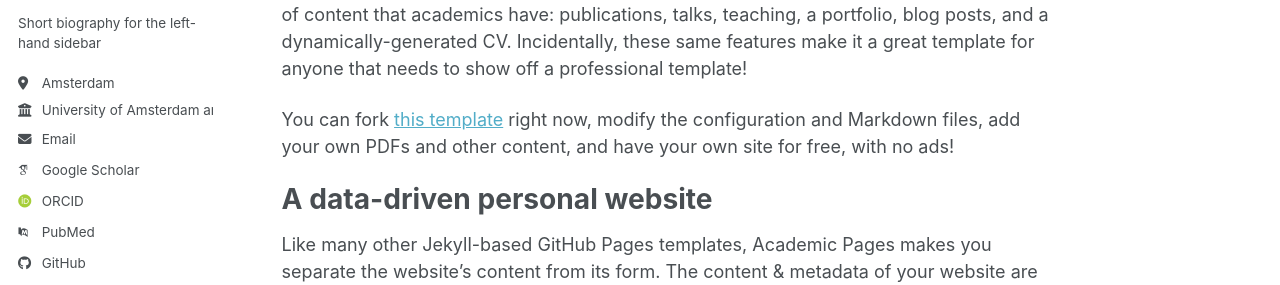
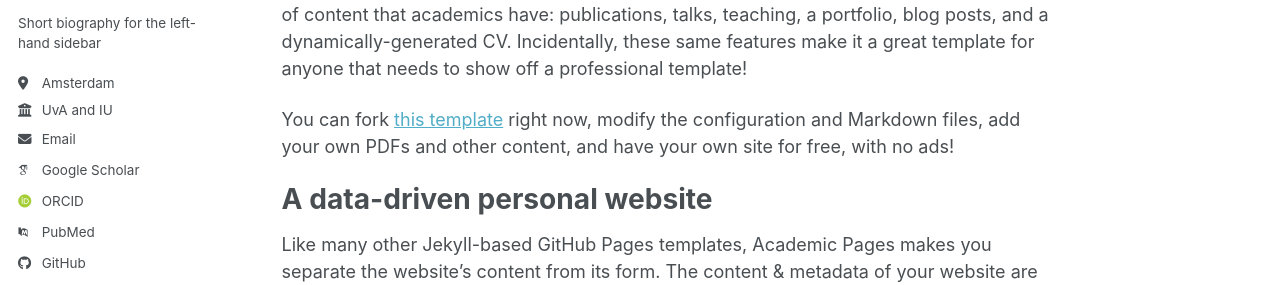
Before and after one commit to jbollen/jbollen.github.io, a Jekyll site: the page built from _pages/about.md, in a window 1280 px wide. Shown: the part 305-590 px from the top of the page. Built offline with Jekyll 4.4.1, drawn with Linux system fonts in a browser that asks for light colours; some web fonts are replaced; a script bundle is joined from its source files by our own code; library files that are not in the unit come from our copies.

Commit message:
Update _config.yml

```diff
--- a/_config.yml
+++ b/_config.yml
@@ -28,7 +28,7 @@ author:
   pronouns         : # example: "she/her"
   bio              : "Short biography for the left-hand sidebar"
   location         : "Amsterdam"
-  employer         : "University of Amsterdam and Indiana University"
+  employer         : "UvA and IU"
   uri              : # URL
   email            : "johanbollen@uva.nl"
 
```
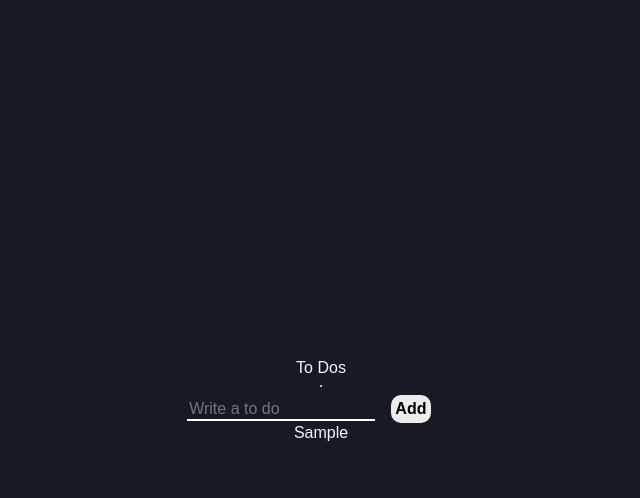
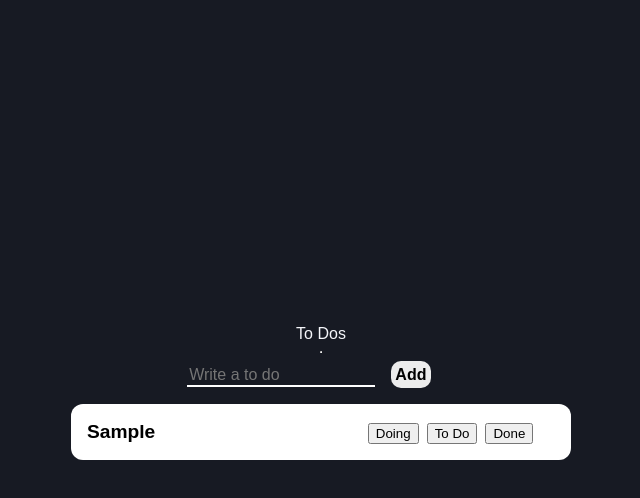
Before and after one commit to Typonote/ToDoList, a React (Create React App) app: page / in a window 1280 px wide. Both pictures are taken after typing "Sample" into the empty fields and a click on the button "Add". Shown: the top 498 px of the page, without its empty margins (319-959 px from the left). Built offline with nearby package versions, Linux system fonts and the light colour scheme.

Commit message:
#5.12 Refactoring

```diff
--- /dev/null
+++ b/src/Components/CreateToDo.tsx
@@ -0,0 +1,60 @@
+import React from "react";
+import { useForm } from "react-hook-form";
+import { useRecoilState } from "recoil";
+import styled from "styled-components";
+import { toDoState } from "../atoms";
+
+const ToDoForm = styled.form`
+  color: white;
+  background-color: transparent;
+
+  input {
+    width: 70%;
+    color: white;
+    font-size: 1rem;
+    background-color: transparent;
+    border: none;
+    border-bottom: 2px solid white;
+    margin-right: 1rem;
+  }
+
+  button {
+    background-color: #ececec;
+    border: none;
+    color: black;
+    padding: 0.3rem;
+    font-size: 1rem;
+    border-radius: 10px;
+    font-weight: 700;
+    cursor: pointer;
+  }
+`;
+
+interface FormInterface {
+  toDo: string;
+}
+
+const CreateToDo = () => {
+  const [toDos, setToDos] = useRecoilState(toDoState);
+  const { register, handleSubmit, setValue } = useForm<FormInterface>();
+  const handleValid = ({ toDo }: FormInterface) => {
+    setToDos((oldToDos) => [
+      { text: toDo, id: Date.now(), category: "TO_DO" },
+      ...oldToDos,
+    ]);
+    setValue("toDo", "");
+  };
+  return (
+    <ToDoForm onSubmit={handleSubmit(handleValid)}>
+      <input
+        {...register("toDo", {
+          required: "Please write a To Do",
+        })}
+        placeholder="Write a to do"
+      />
+      <button>Add</button>
+    </ToDoForm>
+  );
+};
+
+export default CreateToDo;
--- /dev/null
+++ b/src/Components/ToDo.tsx
@@ -0,0 +1,37 @@
+import React from "react";
+import styled from "styled-components";
+import { ToDoInterface } from "../atoms";
+
+const ToDoList = styled.li`
+  display: flex;
+  flex-direction: row;
+  width: 500px;
+  border-radius: 12px;
+  font-weight: 700;
+  font-size: 1.2rem;
+  color: black;
+  background-color: white;
+  padding: 1rem;
+  margin: 1rem 0;
+
+  button {
+    margin-right: 0.5rem;
+  }
+`;
+
+const ToDo = ({ text }: ToDoInterface) => {
+  return (
+    <ToDoList>
+      <div style={{ width: "60%" }}>
+        <span>{text}</span>
+      </div>
+      <div>
+        <button>Doing</button>
+        <button>To Do</button>
+        <button>Done</button>
+      </div>
+    </ToDoList>
+  );
+};
+
+export default ToDo;
--- a/src/Components/ToDoList.tsx
+++ b/src/Components/ToDoList.tsx
@@ -1,6 +1,8 @@
-import { useForm } from "react-hook-form";
-import { atom, useRecoilState } from "recoil";
+import { useRecoilValue } from "recoil";
 import styled from "styled-components";
+import { toDoState } from "../atoms";
+import CreateToDo from "./CreateToDo";
+import ToDo from "./ToDo";
 
 const Container = styled.div`
   height: 100vh;
@@ -12,73 +14,17 @@
   align-items: center;
 `;
 
-const ToDoForm = styled.form`
-  color: white;
-  background-color: transparent;
+const ToDoList = () => {
+  const toDos = useRecoilValue(toDoState);
 
-  input {
-    width: 70%;
-    color: white;
-    font-size: 1rem;
-    background-color: transparent;
-    border: none;
-    border-bottom: 2px solid white;
-    margin-right: 1rem;
-  }
-
-  button {
-    background-color: #ececec;
-    border: none;
-    color: black;
-    padding: 0.3rem;
-    font-size: 1rem;
-    border-radius: 10px;
-    font-weight: 700;
-    cursor: pointer;
-  }
-`;
-
-interface FormInterface {
-  toDo: string;
-}
-
-interface ToDoInterface {
-  text: string;
-  id: number;
-  category: "TO_DO" | "DOING" | "DONE";
-}
-
-const toDoState = atom<ToDoInterface[]>({
-  key: "toDo",
-  default: [],
-});
-
-const ToDoList = () => {
-  const [toDos, setToDos] = useRecoilState(toDoState);
-  const { register, handleSubmit, setValue } = useForm<FormInterface>();
-  const handleValid = ({ toDo }: FormInterface) => {
-    setToDos((oldToDos) => [
-      { text: toDo, id: Date.now(), category: "TO_DO" },
-      ...oldToDos,
-    ]);
-    setValue("toDo", "");
-  };
   return (
     <Container>
       <h1>To Dos</h1>
       <hr />
-      <ToDoForm onSubmit={handleSubmit(handleValid)}>
-        <input
-          {...register("toDo", {
-            required: "Please write a To Do",
-          })}
-          placeholder="Write a to do"
-        />
-        <button>Add</button>
-      </ToDoForm>
+      <CreateToDo />
       <ul>
         {toDos.map((toDo) => (
-          <li key={toDo.id}>{toDo.text}</li>
+          <ToDo key={toDo.id} {...toDo} />
         ))}
       </ul>
     </Container>
--- /dev/null
+++ b/src/atoms.tsx
@@ -0,0 +1,12 @@
+import { atom } from "recoil";
+
+export interface ToDoInterface {
+  text: string;
+  id: number;
+  category: "TO_DO" | "DOING" | "DONE";
+}
+
+export const toDoState = atom<ToDoInterface[]>({
+  key: "toDo",
+  default: [],
+});
```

> **PROBLEM TO SOLVE**
Would you copy out the material above exactly, without the pictures in it?

> **YOUR SOLUTION**
Before and after one commit to jbollen/jbollen.github.io, a Jekyll site: the page built from _pages/about.md, in a window 1280 px wide. Shown: the part 305-590 px from the top of the page. Built offline with Jekyll 4.4.1, drawn with Linux system fonts in a browser that asks for light colours; some web fonts are replaced; a script bundle is joined from its source files by our own code; library files that are not in the unit come from our copies.

Commit message:
Update _config.yml

```diff
--- a/_config.yml
+++ b/_config.yml
@@ -28,7 +28,7 @@ author:
   pronouns         : # example: "she/her"
   bio              : "Short biography for the left-hand sidebar"
   location         : "Amsterdam"
-  employer         : "University of Amsterdam and Indiana University"
+  employer         : "UvA and IU"
   uri              : # URL
   email            : "johanbollen@uva.nl"
 
```
Before and after one commit to Typonote/ToDoList, a React (Create React App) app: page / in a window 1280 px wide. Both pictures are taken after typing "Sample" into the empty fields and a click on the button "Add". Shown: the top 498 px of the page, without its empty margins (319-959 px from the left). Built offline with nearby package versions, Linux system fonts and the light colour scheme.

Commit message:
#5.12 Refactoring

```diff
--- /dev/null
+++ b/src/Components/CreateToDo.tsx
@@ -0,0 +1,60 @@
+import React from "react";
+import { useForm } from "react-hook-form";
+import { useRecoilState } from "recoil";
+import styled from "styled-components";
+import { toDoState } from "../atoms";
+
+const ToDoForm = styled.form`
+  color: white;
+  background-color: transparent;
+
+  input {
+    width: 70%;
+    color: white;
+    font-size: 1rem;
+    background-color: transparent;
+    border: none;
+    border-bottom: 2px solid white;
+    margin-right: 1rem;
+  }
+
+  button {
+    background-color: #ececec;
+    border: none;
+    color: black;
+    padding: 0.3rem;
+    font-size: 1rem;
+    border-radius: 10px;
+    font-weight: 700;
+    cursor: pointer;
+  }
+`;
+
+interface FormInterface {
+  toDo: string;
+}
+
+const CreateToDo = () => {
+  const [toDos, setToDos] = useRecoilState(toDoState);
+  const { register, handleSubmit, setValue } = useForm<FormInterface>();
+  const handleValid = ({ toDo }: FormInterface) => {
+    setToDos((oldToDos) => [
+      { text: toDo, id: Date.now(), category: "TO_DO" },
+      ...oldToDos,
+    ]);
+    setValue("toDo", "");
+  };
+  return (
+    <ToDoForm onSubmit={handleSubmit(handleValid)}>
+      <input
+        {...register("toDo", {
+          required: "Please write a To Do",
+        })}
+        placeholder="Write a to do"
+      />
+      <button>Add</button>
+    </ToDoForm>
+  );
+};
+
+export default CreateToDo;
--- /dev/null
+++ b/src/Components/ToDo.tsx
@@ -0,0 +1,37 @@
+import React from "react";
+import styled from "styled-components";
+import { ToDoInterface } from "../atoms";
+
+const ToDoList = styled.li`
+  display: flex;
+  flex-direction: row;
+  width: 500px;
+  border-radius: 12px;
+  font-weight: 700;
+  font-size: 1.2rem;
+  color: black;
+  background-color: white;
+  padding: 1rem;
+  margin: 1rem 0;
+
+  button {
+    margin-right: 0.5rem;
+  }
+`;
+
+const ToDo = ({ text }: ToDoInterface) => {
+  return (
+    <ToDoList>
+      <div style={{ width: "60%" }}>
+        <span>{text}</span>
+      </div>
+      <div>
+        <button>Doing</button>
+        <button>To Do</button>
+        <button>Done</button>
+      </div>
+    </ToDoList>
+  );
+};
+
+export default ToDo;
--- a/src/Components/ToDoList.tsx
+++ b/src/Components/ToDoList.tsx
@@ -1,6 +1,8 @@
-import { useForm } from "react-hook-form";
-import { atom, useRecoilState } from "recoil";
+import { useRecoilValue } from "recoil";
 import styled from "styled-components";
+import { toDoState } from "../atoms";
+import CreateToDo from "./CreateToDo";
+import ToDo from "./ToDo";
 
 const Container = styled.div`
   height: 100vh;
@@ -12,73 +14,17 @@
   align-items: center;
 `;
 
-const ToDoForm = styled.form`
-  color: white;
-  background-color: transparent;
+const ToDoList = () => {
+  const toDos = useRecoilValue(toDoState);
 
-  input {
-    width: 70%;
-    color: white;
-    font-size: 1rem;
-    background-color: transparent;
-    border: none;
-    border-bottom: 2px solid white;
-    margin-right: 1rem;
-  }
-
-  button {
-    background-color: #ececec;
-    border: none;
-    color: black;
-    padding: 0.3rem;
-    font-size: 1rem;
-    border-radius: 10px;
-    font-weight: 700;
-    cursor: pointer;
-  }
-`;
-
-interface FormInterface {
-  toDo: string;
-}
-
-interface ToDoInterface {
-  text: string;
-  id: number;
-  category: "TO_DO" | "DOING" | "DONE";
-}
-
-const toDoState = atom<ToDoInterface[]>({
-  key: "toDo",
-  default: [],
-});
-
-const ToDoList = () => {
-  const [toDos, setToDos] = useRecoilState(toDoState);
-  const { register, handleSubmit, setValue } = useForm<FormInterface>();
-  const handleValid = ({ toDo }: FormInterface) => {
-    setToDos((oldToDos) => [
-      { text: toDo, id: Date.now(), category: "TO_DO" },
-      ...oldToDos,
-    ]);
-    setValue("toDo", "");
-  };
   return (
     <Container>
       <h1>To Dos</h1>
       <hr />
-      <ToDoForm onSubmit={handleSubmit(handleValid)}>
-        <input
-          {...register("toDo", {
-            required: "Please write a To Do",
-          })}
-          placeholder="Write a to do"
-        />
-        <button>Add</button>
-      </ToDoForm>
+      <CreateToDo />
       <ul>
         {toDos.map((toDo) => (
-          <li key={toDo.id}>{toDo.text}</li>
+          <ToDo key={toDo.id} {...toDo} />
         ))}
       </ul>
     </Container>
--- /dev/null
+++ b/src/atoms.tsx
@@ -0,0 +1,12 @@
+import { atom } from "recoil";
+
+export interface ToDoInterface {
+  text: string;
+  id: number;
+  category: "TO_DO" | "DOING" | "DONE";
+}
+
+export const toDoState = atom<ToDoInterface[]>({
+  key: "toDo",
+  default: [],
+});
```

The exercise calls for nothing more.